[EXERCISE DIRECTIONS] Across the entries below, count the lines in which the word "コスト表" occurs. Reply with the count alone.

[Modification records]
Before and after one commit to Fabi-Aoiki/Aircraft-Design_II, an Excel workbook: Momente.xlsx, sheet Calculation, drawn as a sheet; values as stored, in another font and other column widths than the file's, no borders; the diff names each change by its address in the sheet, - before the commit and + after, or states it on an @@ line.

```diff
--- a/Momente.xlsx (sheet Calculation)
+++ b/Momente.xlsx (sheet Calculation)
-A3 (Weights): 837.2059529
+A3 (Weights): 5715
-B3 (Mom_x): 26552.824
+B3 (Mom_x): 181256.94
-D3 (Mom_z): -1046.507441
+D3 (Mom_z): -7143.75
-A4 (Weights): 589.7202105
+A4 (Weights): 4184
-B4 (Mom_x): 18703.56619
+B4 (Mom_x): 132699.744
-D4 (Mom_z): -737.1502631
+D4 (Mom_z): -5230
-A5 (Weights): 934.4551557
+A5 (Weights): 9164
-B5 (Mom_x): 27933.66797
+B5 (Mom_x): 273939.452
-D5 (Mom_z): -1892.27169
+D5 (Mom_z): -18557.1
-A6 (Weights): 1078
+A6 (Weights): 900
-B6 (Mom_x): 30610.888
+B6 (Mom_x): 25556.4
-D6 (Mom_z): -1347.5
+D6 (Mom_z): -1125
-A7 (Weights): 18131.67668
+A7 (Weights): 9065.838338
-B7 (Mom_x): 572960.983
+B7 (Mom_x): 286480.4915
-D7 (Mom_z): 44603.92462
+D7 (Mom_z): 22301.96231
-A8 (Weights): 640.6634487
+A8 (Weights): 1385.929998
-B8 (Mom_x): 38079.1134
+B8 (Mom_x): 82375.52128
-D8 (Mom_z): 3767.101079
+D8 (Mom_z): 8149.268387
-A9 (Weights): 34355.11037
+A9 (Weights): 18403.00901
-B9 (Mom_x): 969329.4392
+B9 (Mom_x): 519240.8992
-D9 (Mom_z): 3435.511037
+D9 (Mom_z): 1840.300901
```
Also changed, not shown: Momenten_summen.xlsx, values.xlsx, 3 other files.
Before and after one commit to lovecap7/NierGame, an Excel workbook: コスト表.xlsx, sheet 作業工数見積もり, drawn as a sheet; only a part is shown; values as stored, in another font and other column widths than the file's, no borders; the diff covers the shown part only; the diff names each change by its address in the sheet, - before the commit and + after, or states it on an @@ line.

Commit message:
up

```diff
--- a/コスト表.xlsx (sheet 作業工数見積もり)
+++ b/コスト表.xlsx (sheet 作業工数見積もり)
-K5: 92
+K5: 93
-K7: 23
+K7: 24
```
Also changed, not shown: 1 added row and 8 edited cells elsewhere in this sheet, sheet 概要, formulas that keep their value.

[REPLY] 3